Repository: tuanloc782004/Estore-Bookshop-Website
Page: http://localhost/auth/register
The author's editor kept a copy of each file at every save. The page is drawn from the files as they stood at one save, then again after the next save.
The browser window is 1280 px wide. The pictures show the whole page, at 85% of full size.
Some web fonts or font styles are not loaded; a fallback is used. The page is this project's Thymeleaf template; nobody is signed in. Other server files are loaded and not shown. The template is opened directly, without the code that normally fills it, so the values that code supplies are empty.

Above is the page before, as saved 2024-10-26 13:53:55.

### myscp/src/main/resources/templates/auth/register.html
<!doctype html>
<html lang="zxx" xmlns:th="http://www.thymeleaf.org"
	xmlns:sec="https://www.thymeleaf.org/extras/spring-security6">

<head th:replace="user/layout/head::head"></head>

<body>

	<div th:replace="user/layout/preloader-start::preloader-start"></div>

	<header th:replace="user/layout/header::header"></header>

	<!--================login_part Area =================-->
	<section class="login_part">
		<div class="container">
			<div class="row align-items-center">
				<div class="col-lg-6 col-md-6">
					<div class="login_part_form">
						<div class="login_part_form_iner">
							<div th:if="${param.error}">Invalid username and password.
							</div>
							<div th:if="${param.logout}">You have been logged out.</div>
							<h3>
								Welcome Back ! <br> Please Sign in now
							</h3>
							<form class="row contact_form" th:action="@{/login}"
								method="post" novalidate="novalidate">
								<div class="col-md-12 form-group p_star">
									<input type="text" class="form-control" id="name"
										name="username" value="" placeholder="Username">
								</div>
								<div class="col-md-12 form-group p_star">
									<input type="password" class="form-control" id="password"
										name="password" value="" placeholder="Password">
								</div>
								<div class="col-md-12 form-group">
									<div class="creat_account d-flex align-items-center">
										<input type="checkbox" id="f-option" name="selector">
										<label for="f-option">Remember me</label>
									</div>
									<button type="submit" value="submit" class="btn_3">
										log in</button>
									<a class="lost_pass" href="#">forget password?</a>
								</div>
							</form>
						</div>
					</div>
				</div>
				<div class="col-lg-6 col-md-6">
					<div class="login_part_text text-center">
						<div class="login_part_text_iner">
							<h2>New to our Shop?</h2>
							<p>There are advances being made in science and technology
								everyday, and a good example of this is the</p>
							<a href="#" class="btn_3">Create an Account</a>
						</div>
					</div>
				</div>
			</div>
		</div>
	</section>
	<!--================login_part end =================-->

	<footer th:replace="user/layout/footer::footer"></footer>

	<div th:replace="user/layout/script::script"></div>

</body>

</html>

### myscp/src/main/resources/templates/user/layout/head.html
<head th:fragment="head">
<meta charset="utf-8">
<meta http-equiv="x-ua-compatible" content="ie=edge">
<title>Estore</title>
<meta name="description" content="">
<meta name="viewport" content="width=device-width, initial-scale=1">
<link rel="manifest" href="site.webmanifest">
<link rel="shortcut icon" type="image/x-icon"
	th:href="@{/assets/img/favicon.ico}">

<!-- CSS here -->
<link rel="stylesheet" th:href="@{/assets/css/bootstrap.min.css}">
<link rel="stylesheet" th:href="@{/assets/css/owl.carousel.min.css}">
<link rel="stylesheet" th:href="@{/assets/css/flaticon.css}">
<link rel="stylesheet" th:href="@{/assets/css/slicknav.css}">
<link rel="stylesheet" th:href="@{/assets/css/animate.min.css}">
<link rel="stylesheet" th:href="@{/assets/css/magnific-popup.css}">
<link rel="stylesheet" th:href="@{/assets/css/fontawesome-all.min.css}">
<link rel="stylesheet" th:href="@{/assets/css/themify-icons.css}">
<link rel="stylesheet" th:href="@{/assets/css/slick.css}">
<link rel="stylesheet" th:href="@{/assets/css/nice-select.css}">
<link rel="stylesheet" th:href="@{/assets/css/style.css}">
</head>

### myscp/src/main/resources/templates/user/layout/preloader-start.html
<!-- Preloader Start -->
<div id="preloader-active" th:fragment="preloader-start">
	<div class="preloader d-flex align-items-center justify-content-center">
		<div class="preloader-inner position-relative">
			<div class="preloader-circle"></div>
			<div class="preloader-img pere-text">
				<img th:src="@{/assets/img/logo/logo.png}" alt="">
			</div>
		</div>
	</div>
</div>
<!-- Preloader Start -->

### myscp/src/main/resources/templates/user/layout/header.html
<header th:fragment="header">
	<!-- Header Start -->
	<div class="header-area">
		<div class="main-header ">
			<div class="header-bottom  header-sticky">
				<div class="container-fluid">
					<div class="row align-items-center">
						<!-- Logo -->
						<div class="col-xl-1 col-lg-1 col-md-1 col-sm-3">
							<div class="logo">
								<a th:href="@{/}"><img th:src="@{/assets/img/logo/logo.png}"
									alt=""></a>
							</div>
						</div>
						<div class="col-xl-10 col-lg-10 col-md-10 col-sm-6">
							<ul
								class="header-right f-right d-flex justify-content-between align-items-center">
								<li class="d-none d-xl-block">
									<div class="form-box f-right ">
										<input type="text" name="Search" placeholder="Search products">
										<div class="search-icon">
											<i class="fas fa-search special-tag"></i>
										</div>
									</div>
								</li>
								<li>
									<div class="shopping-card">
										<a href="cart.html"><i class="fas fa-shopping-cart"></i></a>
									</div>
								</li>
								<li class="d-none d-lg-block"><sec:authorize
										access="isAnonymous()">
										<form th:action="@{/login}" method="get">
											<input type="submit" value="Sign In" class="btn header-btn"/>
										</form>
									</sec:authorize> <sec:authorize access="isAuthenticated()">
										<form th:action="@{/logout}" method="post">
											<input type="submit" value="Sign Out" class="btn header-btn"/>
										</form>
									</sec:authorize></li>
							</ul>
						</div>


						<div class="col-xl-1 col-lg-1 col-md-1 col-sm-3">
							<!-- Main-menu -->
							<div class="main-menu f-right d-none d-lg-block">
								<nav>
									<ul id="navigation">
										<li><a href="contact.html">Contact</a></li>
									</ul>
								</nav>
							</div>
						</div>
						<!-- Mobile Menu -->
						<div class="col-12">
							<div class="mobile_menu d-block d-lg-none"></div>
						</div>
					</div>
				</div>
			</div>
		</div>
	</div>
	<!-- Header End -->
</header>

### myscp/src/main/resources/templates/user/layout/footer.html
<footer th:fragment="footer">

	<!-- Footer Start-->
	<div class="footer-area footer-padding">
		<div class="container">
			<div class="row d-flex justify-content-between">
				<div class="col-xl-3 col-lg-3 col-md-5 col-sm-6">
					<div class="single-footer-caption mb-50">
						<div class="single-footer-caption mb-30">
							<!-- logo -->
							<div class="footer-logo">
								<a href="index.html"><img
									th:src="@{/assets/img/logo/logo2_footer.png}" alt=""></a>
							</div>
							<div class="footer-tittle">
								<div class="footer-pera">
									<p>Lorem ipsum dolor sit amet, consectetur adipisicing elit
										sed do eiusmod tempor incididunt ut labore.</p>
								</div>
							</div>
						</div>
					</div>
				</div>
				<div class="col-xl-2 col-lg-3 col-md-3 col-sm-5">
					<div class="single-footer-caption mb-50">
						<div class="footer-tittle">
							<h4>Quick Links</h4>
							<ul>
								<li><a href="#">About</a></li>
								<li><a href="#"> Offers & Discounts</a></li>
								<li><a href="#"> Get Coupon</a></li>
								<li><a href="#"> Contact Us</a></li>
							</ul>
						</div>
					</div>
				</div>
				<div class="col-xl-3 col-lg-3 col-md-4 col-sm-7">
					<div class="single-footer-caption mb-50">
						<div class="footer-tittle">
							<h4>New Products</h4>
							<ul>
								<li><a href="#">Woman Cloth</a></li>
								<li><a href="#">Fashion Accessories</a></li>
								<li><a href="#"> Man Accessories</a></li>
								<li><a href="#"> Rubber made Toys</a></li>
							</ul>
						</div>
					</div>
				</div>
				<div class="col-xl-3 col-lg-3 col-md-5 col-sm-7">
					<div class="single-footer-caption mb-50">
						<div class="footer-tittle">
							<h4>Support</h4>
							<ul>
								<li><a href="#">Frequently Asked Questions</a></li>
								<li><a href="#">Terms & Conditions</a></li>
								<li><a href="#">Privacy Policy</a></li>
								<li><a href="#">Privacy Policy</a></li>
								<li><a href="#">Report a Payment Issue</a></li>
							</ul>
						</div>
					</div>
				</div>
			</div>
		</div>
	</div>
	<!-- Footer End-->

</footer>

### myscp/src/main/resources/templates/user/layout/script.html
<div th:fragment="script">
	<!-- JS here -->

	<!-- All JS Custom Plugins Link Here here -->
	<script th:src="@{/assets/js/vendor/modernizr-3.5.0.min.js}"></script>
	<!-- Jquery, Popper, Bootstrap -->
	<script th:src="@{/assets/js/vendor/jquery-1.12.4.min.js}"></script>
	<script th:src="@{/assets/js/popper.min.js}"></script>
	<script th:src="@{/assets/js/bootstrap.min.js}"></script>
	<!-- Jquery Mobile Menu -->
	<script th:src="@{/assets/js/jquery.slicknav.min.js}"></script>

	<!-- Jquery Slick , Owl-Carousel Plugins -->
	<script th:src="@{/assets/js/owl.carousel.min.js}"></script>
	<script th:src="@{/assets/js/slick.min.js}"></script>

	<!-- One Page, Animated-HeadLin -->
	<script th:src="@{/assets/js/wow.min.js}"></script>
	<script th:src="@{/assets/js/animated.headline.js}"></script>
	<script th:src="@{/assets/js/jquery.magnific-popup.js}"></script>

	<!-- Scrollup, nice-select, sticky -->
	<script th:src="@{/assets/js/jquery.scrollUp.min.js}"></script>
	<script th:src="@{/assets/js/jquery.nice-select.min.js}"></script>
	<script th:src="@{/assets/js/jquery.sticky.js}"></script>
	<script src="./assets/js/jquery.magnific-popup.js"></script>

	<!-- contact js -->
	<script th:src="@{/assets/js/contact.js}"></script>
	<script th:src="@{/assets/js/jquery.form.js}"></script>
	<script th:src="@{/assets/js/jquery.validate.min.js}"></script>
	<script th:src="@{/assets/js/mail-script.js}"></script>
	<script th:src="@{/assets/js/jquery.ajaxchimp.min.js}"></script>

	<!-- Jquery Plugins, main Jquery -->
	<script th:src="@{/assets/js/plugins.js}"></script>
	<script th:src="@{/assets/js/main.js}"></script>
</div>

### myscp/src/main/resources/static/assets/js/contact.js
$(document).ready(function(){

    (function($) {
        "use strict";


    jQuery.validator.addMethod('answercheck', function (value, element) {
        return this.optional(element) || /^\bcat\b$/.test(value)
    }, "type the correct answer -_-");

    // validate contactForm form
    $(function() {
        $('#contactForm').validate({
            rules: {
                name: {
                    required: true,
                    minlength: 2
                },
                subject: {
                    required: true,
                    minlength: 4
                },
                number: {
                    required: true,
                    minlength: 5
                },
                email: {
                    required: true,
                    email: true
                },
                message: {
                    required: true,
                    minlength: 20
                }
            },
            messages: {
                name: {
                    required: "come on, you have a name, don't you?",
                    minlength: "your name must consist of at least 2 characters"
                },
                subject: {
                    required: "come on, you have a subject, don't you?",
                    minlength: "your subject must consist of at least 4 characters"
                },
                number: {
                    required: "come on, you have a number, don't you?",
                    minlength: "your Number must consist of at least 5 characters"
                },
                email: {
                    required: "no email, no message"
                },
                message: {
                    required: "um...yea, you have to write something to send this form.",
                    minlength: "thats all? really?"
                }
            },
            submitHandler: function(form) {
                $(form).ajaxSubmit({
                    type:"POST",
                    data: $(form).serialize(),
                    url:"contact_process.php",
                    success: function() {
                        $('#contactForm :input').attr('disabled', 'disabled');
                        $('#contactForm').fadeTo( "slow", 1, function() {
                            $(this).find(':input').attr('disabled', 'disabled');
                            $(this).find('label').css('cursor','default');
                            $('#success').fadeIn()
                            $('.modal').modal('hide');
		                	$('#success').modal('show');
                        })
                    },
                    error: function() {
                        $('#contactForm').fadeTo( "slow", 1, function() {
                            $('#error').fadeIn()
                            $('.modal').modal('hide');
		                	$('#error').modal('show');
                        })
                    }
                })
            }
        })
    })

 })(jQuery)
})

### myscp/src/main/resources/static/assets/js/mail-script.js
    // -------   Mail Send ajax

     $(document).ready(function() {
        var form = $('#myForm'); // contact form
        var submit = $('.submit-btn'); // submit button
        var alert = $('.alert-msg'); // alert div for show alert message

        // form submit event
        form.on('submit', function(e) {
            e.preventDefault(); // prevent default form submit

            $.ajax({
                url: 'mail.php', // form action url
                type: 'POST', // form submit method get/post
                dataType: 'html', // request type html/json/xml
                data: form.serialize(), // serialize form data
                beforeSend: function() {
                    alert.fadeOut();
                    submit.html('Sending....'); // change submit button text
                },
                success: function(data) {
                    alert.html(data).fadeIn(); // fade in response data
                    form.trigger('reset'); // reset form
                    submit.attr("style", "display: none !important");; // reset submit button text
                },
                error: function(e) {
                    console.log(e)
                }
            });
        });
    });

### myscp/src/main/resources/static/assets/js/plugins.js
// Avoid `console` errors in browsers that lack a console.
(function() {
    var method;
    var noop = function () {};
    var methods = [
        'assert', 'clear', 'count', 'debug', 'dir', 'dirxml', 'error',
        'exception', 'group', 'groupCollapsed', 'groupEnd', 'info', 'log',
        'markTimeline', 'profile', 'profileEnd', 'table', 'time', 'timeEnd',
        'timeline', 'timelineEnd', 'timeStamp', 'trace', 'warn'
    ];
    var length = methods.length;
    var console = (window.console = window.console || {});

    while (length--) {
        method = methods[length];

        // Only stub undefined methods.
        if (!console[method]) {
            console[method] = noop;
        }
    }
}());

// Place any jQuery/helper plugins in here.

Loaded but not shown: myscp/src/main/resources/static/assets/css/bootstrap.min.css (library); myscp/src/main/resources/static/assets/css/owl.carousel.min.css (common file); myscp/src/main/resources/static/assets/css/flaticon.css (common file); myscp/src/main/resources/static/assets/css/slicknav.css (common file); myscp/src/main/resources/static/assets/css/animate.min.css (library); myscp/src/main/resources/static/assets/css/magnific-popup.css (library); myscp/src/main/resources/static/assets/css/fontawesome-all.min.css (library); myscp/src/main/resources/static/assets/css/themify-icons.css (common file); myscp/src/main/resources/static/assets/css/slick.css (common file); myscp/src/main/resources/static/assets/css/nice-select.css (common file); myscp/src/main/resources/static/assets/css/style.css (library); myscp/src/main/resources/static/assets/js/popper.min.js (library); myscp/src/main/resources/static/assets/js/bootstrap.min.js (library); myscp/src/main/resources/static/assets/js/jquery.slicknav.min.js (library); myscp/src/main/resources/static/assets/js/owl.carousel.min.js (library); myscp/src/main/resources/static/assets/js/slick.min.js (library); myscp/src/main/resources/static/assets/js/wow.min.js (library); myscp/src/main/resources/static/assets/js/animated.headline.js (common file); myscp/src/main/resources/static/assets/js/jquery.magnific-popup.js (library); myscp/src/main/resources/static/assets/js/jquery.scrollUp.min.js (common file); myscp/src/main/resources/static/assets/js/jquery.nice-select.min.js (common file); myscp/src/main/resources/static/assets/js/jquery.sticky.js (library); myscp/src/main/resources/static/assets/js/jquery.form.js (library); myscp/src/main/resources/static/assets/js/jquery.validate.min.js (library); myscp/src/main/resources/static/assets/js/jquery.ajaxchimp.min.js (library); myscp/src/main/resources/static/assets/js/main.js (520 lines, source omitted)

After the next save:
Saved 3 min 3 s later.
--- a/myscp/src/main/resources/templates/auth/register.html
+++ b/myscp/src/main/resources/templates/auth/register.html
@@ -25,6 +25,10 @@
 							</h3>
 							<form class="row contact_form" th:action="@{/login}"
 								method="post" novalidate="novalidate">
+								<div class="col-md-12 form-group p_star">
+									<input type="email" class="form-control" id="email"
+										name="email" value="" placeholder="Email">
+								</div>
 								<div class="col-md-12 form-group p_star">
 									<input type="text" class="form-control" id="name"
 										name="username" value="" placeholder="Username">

▬▬▬▬▬▬▬▬▬▬

__Work request__.
Return all lines in the data that include the word "static".

__Exercise result__.
### myscp/src/main/resources/static/assets/js/contact.js
### myscp/src/main/resources/static/assets/js/mail-script.js
### myscp/src/main/resources/static/assets/js/plugins.js
Loaded but not shown: myscp/src/main/resources/static/assets/css/bootstrap.min.css (library); myscp/src/main/resources/static/assets/css/owl.carousel.min.css (common file); myscp/src/main/resources/static/assets/css/flaticon.css (common file); myscp/src/main/resources/static/assets/css/slicknav.css (common file); myscp/src/main/resources/static/assets/css/animate.min.css (library); myscp/src/main/resources/static/assets/css/magnific-popup.css (library); myscp/src/main/resources/static/assets/css/fontawesome-all.min.css (library); myscp/src/main/resources/static/assets/css/themify-icons.css (common file); myscp/src/main/resources/static/assets/css/slick.css (common file); myscp/src/main/resources/static/assets/css/nice-select.css (common file); myscp/src/main/resources/static/assets/css/style.css (library); myscp/src/main/resources/static/assets/js/popper.min.js (library); myscp/src/main/resources/static/assets/js/bootstrap.min.js (library); myscp/src/main/resources/static/assets/js/jquery.slicknav.min.js (library); myscp/src/main/resources/static/assets/js/owl.carousel.min.js (library); myscp/src/main/resources/static/assets/js/slick.min.js (library); myscp/src/main/resources/static/assets/js/wow.min.js (library); myscp/src/main/resources/static/assets/js/animated.headline.js (common file); myscp/src/main/resources/static/assets/js/jquery.magnific-popup.js (library); myscp/src/main/resources/static/assets/js/jquery.scrollUp.min.js (common file); myscp/src/main/resources/static/assets/js/jquery.nice-select.min.js (common file); myscp/src/main/resources/static/assets/js/jquery.sticky.js (library); myscp/src/main/resources/static/assets/js/jquery.form.js (library); myscp/src/main/resources/static/assets/js/jquery.validate.min.js (library); myscp/src/main/resources/static/assets/js/jquery.ajaxchimp.min.js (library); myscp/src/main/resources/static/assets/js/main.js (520 lines, source omitted)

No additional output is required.